## Data listing
▼

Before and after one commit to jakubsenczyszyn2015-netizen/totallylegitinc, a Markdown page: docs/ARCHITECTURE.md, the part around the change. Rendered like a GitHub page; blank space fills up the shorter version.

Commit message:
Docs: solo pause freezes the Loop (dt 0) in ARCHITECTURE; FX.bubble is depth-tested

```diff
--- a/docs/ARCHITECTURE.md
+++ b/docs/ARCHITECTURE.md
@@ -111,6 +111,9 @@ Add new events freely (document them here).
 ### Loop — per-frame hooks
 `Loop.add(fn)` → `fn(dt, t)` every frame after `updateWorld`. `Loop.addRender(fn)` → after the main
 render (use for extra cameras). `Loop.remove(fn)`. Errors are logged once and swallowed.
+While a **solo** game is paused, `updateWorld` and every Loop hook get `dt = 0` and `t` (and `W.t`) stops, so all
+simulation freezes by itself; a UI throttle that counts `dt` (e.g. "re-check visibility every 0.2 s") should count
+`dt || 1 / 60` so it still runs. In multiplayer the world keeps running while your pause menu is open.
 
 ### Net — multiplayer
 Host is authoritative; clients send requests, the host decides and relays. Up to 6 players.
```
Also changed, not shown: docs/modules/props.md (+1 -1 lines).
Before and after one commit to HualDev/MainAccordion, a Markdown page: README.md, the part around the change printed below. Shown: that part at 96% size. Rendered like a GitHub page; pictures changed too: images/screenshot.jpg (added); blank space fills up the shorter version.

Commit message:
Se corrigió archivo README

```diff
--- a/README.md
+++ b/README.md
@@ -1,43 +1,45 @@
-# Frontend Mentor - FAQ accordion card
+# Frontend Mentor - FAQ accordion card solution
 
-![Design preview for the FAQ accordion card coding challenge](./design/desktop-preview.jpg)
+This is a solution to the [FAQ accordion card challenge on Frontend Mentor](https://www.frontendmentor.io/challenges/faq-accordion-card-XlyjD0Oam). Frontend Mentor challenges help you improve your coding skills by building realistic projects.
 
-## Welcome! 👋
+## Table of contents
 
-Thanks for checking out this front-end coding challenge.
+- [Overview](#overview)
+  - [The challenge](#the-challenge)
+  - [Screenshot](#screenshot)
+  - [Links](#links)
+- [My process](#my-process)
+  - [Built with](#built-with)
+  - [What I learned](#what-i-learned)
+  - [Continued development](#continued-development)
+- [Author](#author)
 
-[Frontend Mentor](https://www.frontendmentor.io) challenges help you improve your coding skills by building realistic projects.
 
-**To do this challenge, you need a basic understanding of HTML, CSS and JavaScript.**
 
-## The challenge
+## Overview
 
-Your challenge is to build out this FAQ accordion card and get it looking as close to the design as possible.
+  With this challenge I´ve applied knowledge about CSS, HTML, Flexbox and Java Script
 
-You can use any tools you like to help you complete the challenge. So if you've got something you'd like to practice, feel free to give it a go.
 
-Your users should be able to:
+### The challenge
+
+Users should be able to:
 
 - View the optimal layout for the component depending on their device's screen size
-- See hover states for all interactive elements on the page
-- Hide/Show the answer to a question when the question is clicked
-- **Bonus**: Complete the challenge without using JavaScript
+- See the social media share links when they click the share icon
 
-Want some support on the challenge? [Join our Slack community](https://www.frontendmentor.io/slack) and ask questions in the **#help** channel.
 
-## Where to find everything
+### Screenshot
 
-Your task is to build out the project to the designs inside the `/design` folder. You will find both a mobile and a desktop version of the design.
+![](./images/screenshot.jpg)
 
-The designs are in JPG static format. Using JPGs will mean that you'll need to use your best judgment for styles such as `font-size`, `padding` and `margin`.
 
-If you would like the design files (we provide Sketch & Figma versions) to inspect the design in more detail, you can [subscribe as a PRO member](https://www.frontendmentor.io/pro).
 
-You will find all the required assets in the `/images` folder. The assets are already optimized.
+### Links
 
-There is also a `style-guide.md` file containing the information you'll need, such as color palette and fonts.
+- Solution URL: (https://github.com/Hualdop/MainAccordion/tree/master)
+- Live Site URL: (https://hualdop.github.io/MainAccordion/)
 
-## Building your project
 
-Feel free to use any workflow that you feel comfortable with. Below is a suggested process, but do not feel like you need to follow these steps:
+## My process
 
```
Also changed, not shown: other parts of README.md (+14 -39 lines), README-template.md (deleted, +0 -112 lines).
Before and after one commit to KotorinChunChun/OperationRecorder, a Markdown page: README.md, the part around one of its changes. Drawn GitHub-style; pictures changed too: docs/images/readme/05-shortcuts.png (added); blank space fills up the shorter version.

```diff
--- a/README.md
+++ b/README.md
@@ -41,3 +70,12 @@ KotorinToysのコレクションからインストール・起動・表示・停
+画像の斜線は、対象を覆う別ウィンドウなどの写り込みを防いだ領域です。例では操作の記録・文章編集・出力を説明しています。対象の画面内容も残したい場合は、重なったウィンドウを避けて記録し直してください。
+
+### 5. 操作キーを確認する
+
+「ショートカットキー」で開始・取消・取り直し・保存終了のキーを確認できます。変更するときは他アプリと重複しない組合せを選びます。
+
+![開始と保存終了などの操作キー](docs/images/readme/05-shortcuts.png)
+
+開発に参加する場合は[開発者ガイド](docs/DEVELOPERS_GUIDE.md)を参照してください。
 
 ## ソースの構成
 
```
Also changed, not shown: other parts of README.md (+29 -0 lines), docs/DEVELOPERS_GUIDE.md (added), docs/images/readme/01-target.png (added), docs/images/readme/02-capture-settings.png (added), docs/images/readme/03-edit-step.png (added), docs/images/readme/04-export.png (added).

▲

## Requirement
The lines to retype run from the start of the entries through the line containing "Also changed, not shown: docs/modules/props.md"; reproduce them exactly and add nothing.

## Result for this task
Before and after one commit to jakubsenczyszyn2015-netizen/totallylegitinc, a Markdown page: docs/ARCHITECTURE.md, the part around the change. Rendered like a GitHub page; blank space fills up the shorter version.

Commit message:
Docs: solo pause freezes the Loop (dt 0) in ARCHITECTURE; FX.bubble is depth-tested

```diff
--- a/docs/ARCHITECTURE.md
+++ b/docs/ARCHITECTURE.md
@@ -111,6 +111,9 @@ Add new events freely (document them here).
 ### Loop — per-frame hooks
 `Loop.add(fn)` → `fn(dt, t)` every frame after `updateWorld`. `Loop.addRender(fn)` → after the main
 render (use for extra cameras). `Loop.remove(fn)`. Errors are logged once and swallowed.
+While a **solo** game is paused, `updateWorld` and every Loop hook get `dt = 0` and `t` (and `W.t`) stops, so all
+simulation freezes by itself; a UI throttle that counts `dt` (e.g. "re-check visibility every 0.2 s") should count
+`dt || 1 / 60` so it still runs. In multiplayer the world keeps running while your pause menu is open.
 
 ### Net — multiplayer
 Host is authoritative; clients send requests, the host decides and relays. Up to 6 players.
```
Also changed, not shown: docs/modules/props.md (+1 -1 lines).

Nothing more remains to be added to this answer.